Potato Cyst Nematode

Cysts on potato root
Cysts on a potato root.

Species of Globodera have several pathogenic types and occur over much of the world. They have been identified in at least 58 countries. The potato cyst nematode of major concern in North America is G. rostochiensis or the golden cyst nematode which is characterized by gold-colored females. It is under strict quarantine regulations in North America. A related species, identified in 2006 in a field in Idaho, is G. pallida or the pale cyst nematode. Females of this species are characterized as being white or creamy colored.

Life Cycle:

Eggs of G. rostochiensis hatch due to a stimulant released by potato roots into the soil. At first, juveniles develop within the female. The female gradually turns from white to creamy yellow to gold, and upon death a dark brown cyst forms. From the cyst, juveniles emerge and enter the root system in which they feed. After cycling through three to four juvenile stages, the male leaves the root with a wormlike appearance. Females are spherical; they grow and rupture through the root, protruding their bodies outwardly. Males mate with the protruding female. The time from eggs to adults is between 38 and 48 days depending on temperature and there is one generation per season. Population increase between generations is 12 to 35 fold.

Symptoms and Damage:

Vine symptoms due to infection are similar to that of plant under water stress. There is chlorosis, then wilt and finally early death. Potato roots have small cysts that are dark brown and encapsulate 200 to 500 eggs. Cysts are the bodies of dead females that retain viable eggs. The cysts can persist in the soil for 20 years. Heavy infestations can result in total crop loss of potato. G. rostochiensis has been reported to cause synergistic losses with Rhizoctonia solani and Verticillium dahliae.

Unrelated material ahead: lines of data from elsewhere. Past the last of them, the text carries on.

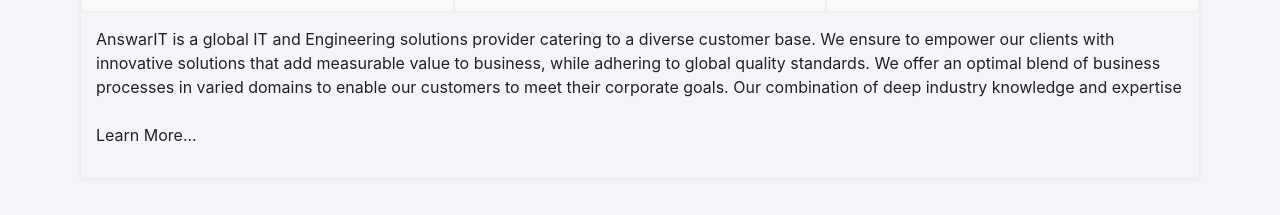
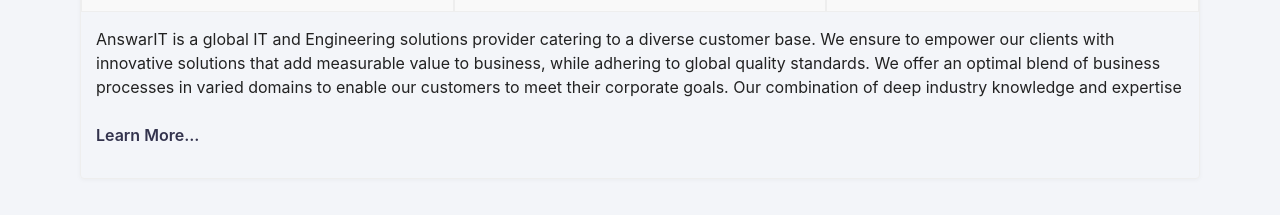
Before and after one commit to CrazyPythonLover1/AnswarIT-React.js-FrontEnd, a React (Create React App) app: page / in a window 1280 px wide. Shown: the part 880-1095 px from the top of the page. Built offline with nearby package versions, Linux system fonts and the light colour scheme.

Commit message:
home about link to About page details

```diff
--- a/src/components/Home/About/About.js
+++ b/src/components/Home/About/About.js
@@ -1,6 +1,7 @@
 import React, { useState } from 'react';
 import './About.scss';
 import aboutData from '../../../data/about.json';
+import { Link } from 'react-router-dom';
 
 
 const About = () => {
@@ -27,9 +28,9 @@
                     <div onClick={()=> mission()} className={`col col-md-4 .col-sm-12 ${about.type==="MISSION-VISION"}`} >  <span> Mission & Vision </span> </div>
                     <div onClick={()=> coreValue()} className={`col col-md-4 .col-sm-12 ${about.type==="CORE-VALUE"}`}> <span> Core Values </span> </div>
                 </div>
-                <p>
+                <p className="about-summary">
                     {about.summary.toString().substring(0, 415)} <br/> <br/>
-                    <span> Learn More... </span>
+                    <span> <a href={`${about.url}`}>  Learn More... </a> </span>
                 </p>
             </div>
         </div>
--- a/src/components/Home/About/About.scss
+++ b/src/components/Home/About/About.scss
@@ -49,3 +49,9 @@
     padding: 15px;
 
 }
+
+.about-summary{
+    span{
+        color: $color-brand;
+    }
+}
--- a/src/data/about.json
+++ b/src/data/about.json
@@ -2,7 +2,8 @@
     "about":{
         "overview":{
             "summary":"AnswarIT is a global IT and Engineering solutions provider catering to a diverse customer base. We ensure to empower our clients with innovative solutions that add measurable value to business, while adhering to global quality standards. We offer an optimal blend of business processes in varied domains to enable our customers to meet their corporate goals. Our combination of deep industry knowledge and expertise in building capabilities on short notice makes us a strategic partner for our customers. Partnering with AnswarIT gives our customers access to some of the finest talent in the industry. Our highly qualified team of professionals leverages their skills and experiences in order to design and integrate exceptionally successful products and strategies. These strategies are built with the aim to empower our customers with the right tools and processes needed to achieve operating and financial goals. Our seasoned professionals come experienced in a broad spectrum of technologies that range from cutting-edge technologies to legacy systems, enabling us to successfully service a wide variety of customers.Our primary goal is to facilitate the success of our customers by ensuring the delivery of highly advanced solutions that reduce project risks, enhance capabilities and create value, while managing within tight budgets and timelines.",
-            "type":"OVERVIEW"
+            "type":"OVERVIEW",
+            "url":"/overview"
         },
         "mission":{
             "summary":[
@@ -12,11 +13,13 @@
             "We are a Global Technology company with Customer Focus as one of our Core Values. We believe and ensure that the Business and Financial Goals of our Clients are met by providing them Technology Solutions that are customized based on the need and requirements of our Clients. Our Management consists of Technocrat Entrepreneur's with great People skills and Passion to Win. We are Agile. We are always present with the right solutions at the right place and the right time to meet your requirements. Our offerings are IP oriented, tried and tested over time. We strive to ensure that our Clients are the front runners and equipped with the latest technology. Our processes help saving cost and reduce risk",
             "The world is changing around us. Therefore, it is crucial that we look ahead, understand the trends and forces that will shape our business in the future and move swiftly to prepare for what is ahead. We must get ready for tomorrow, today! Our Mission & Vision creates a destination for our business and provides us with a Roadmap for winning together with our esteemed partners."
             ],
-            "type":"MISSION-VISION"
+            "type":"MISSION-VISION",
+            "url":"/missionVision"
         },
         "coreValue":{
             "summary":"Answar IT is governed by its Core Values. They form an integral part of who we are, how we operate and provide a sound basis to make decisions. These values define our culture and help shape the character of our company. They help us create value for our clients, our people and our organization as a whole.",
             "type":"CORE-VALUE",
+            "url":"/core-value",
             "feature":[
                 {
                     "title":"customer support",
```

The primary method of managing the golden cyst nematode is through strict quarantine regulations. This nematode has been under these regulations on Long Island, NY, and recently the nematode has been identified in Quebec and Alberta, Canada. G. rostochiensis spreads readily through the transport of infected soil on seed tubers, equipment and containers. Planting infected seed tubers will spread the nematode into the soil. Once the nematode is established in the soil, it is nearly impossible to eradicate. Some varietal resistance is known due to a gene bred into a few commercial varieties but is effective only against some pathogenic types of G. rostochiensis and G. pallida. The host range of the golden nematode is limited to tomato, eggplant and a few Solanaceous weeds. Crop rotation is effective and the rotation interval depends on the degree of infestation. Fumigation has been used for quick and drastic reduction in populations. Currently in the U.S.A. there is no non-fumigant nematicide available. Biological controls have not shown much success. Management practices for controlling an infected field requires an integrated approach using various methods over many years. The best approach is not to plant any seed tubers from an infected field or move any equipment off infected fields or storage onto a clean field or into clean storage. Observe quarantine procedures.

Female pale cyst nematode (G. pallida)

Female pale cyst nematode (G. pallida)


Male pale cyst nematode (G. pallida)

Male pale cyst nematode (G. pallida)


Nematodes in Potato: